From Middle English thraven, from Old English þrafian (“to press; urge; compel; rebuke; argue; contend”), from Proto-Germanic *þrabōną (“to press; drive”), from Proto-Indo-European *trep- (“to scamper; trample; quake; tread”). Cognate with Saterland Frisian troawje, droawje (“to trot”), West Frisian drave (“to trot”), Dutch draven (“to lope; trot”), German traben (“to trot”), Swedish trava (“to trot”), Icelandic þrefa (“to wrangle; dispute”).
thrave (plural thraves)

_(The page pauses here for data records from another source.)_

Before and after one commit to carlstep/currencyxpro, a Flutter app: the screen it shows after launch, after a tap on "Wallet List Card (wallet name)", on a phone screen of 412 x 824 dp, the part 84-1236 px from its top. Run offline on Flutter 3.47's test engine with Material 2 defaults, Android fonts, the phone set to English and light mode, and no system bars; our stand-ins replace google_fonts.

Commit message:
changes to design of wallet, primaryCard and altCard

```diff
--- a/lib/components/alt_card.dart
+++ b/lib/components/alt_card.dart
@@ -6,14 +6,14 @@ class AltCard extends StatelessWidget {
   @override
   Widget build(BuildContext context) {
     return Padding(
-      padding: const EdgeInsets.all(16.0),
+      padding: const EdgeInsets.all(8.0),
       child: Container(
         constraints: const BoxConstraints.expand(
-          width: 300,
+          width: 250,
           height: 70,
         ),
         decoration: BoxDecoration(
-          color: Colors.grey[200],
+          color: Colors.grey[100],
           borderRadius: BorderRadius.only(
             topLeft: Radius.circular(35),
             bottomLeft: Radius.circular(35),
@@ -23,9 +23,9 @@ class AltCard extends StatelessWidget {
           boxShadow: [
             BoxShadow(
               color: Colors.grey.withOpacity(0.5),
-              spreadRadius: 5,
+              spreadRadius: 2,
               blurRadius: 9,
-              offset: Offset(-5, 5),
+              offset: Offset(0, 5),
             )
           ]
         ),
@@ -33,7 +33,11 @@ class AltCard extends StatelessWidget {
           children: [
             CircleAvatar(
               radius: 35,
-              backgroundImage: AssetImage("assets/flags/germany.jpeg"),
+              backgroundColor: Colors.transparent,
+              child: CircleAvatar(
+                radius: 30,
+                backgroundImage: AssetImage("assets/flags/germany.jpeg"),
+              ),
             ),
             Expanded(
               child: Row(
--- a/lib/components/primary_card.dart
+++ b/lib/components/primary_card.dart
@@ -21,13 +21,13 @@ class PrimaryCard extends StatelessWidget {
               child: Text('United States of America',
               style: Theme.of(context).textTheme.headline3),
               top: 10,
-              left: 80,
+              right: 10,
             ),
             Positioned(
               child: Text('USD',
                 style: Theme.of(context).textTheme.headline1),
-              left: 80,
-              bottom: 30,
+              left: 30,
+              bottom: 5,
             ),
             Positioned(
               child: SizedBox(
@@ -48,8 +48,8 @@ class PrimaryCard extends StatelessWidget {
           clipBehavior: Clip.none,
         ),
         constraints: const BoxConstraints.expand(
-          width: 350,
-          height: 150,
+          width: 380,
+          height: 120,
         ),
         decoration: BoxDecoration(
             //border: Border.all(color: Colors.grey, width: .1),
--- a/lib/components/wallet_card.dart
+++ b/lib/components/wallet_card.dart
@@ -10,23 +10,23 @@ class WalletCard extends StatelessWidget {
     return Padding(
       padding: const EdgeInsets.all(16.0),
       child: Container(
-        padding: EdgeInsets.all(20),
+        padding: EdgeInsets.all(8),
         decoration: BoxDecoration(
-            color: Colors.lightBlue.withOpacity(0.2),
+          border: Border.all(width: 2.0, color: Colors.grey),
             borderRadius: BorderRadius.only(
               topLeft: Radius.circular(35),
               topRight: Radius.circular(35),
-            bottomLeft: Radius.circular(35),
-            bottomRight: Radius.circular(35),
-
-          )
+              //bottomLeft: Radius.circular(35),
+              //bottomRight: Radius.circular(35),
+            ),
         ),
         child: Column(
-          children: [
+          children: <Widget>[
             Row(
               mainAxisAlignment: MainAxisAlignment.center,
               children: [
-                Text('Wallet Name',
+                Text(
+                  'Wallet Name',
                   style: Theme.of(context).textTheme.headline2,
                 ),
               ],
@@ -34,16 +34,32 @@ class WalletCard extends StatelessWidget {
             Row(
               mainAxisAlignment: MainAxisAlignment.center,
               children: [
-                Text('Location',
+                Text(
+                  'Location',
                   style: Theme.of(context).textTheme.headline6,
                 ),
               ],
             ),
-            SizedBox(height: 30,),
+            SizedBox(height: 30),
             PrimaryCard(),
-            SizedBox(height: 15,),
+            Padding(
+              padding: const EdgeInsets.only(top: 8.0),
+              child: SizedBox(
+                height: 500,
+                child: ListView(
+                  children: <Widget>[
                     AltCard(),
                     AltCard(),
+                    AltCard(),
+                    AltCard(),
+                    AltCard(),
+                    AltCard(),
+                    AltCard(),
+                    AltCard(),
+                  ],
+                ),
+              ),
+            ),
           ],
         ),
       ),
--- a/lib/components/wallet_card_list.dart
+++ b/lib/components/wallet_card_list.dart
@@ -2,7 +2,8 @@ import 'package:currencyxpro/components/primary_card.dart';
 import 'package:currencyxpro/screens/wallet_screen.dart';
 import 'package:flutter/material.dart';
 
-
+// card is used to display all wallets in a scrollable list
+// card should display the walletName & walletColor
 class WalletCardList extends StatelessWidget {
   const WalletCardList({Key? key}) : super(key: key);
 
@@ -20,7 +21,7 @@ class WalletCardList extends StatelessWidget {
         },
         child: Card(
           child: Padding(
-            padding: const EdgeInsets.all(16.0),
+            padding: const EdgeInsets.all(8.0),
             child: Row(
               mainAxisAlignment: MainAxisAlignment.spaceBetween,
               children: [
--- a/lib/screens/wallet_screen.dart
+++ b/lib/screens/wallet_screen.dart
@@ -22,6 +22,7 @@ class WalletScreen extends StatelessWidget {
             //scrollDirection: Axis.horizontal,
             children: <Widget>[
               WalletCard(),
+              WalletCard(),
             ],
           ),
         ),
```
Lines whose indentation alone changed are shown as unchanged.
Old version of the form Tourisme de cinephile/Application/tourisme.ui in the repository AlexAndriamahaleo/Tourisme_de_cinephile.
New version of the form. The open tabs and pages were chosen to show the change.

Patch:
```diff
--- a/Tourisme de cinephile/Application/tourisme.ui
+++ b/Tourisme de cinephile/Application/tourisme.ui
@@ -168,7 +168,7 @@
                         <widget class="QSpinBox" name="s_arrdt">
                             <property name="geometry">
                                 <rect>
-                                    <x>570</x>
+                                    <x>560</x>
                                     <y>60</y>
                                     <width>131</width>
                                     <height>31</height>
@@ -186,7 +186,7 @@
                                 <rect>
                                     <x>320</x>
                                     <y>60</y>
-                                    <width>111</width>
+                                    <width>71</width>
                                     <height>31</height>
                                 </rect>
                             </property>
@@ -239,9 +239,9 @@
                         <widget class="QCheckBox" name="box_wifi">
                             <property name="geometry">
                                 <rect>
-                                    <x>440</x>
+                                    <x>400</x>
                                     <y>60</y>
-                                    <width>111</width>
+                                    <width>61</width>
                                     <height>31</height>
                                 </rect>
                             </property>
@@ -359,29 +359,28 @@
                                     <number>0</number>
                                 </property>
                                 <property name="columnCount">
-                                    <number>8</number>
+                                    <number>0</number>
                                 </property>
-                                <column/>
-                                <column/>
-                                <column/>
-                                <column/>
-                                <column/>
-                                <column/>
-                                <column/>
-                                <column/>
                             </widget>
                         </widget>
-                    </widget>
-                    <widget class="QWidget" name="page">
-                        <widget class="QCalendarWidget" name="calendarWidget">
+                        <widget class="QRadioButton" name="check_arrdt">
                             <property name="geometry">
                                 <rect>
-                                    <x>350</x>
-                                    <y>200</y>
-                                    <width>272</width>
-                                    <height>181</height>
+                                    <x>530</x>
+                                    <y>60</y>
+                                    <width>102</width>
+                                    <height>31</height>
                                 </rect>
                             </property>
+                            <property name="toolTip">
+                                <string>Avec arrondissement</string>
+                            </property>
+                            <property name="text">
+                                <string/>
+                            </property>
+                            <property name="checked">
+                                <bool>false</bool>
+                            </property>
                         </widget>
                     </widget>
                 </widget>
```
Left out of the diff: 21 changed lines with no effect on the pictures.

- (Britain, dialectal) A sheaf; a handful.
- (Britain, dialectal, obsolete) Twenty-four (or in some places, twelve) sheaves of wheat; a shock, or stook.
- (Britain, dialectal, obsolete) Two dozen, or similar indefinite number; a bunch; a throng.
Part or all of this entry has been imported from the 1913 edition of Webster’s Dictionary, which is now free of copyright and hence in the public domain. The imported definitions may be significantly out of date, and any more recent senses may be completely missing.
(See the entry for thrave in Webster’s Revised Unabridged Dictionary, G. & C. Merriam, 1913.)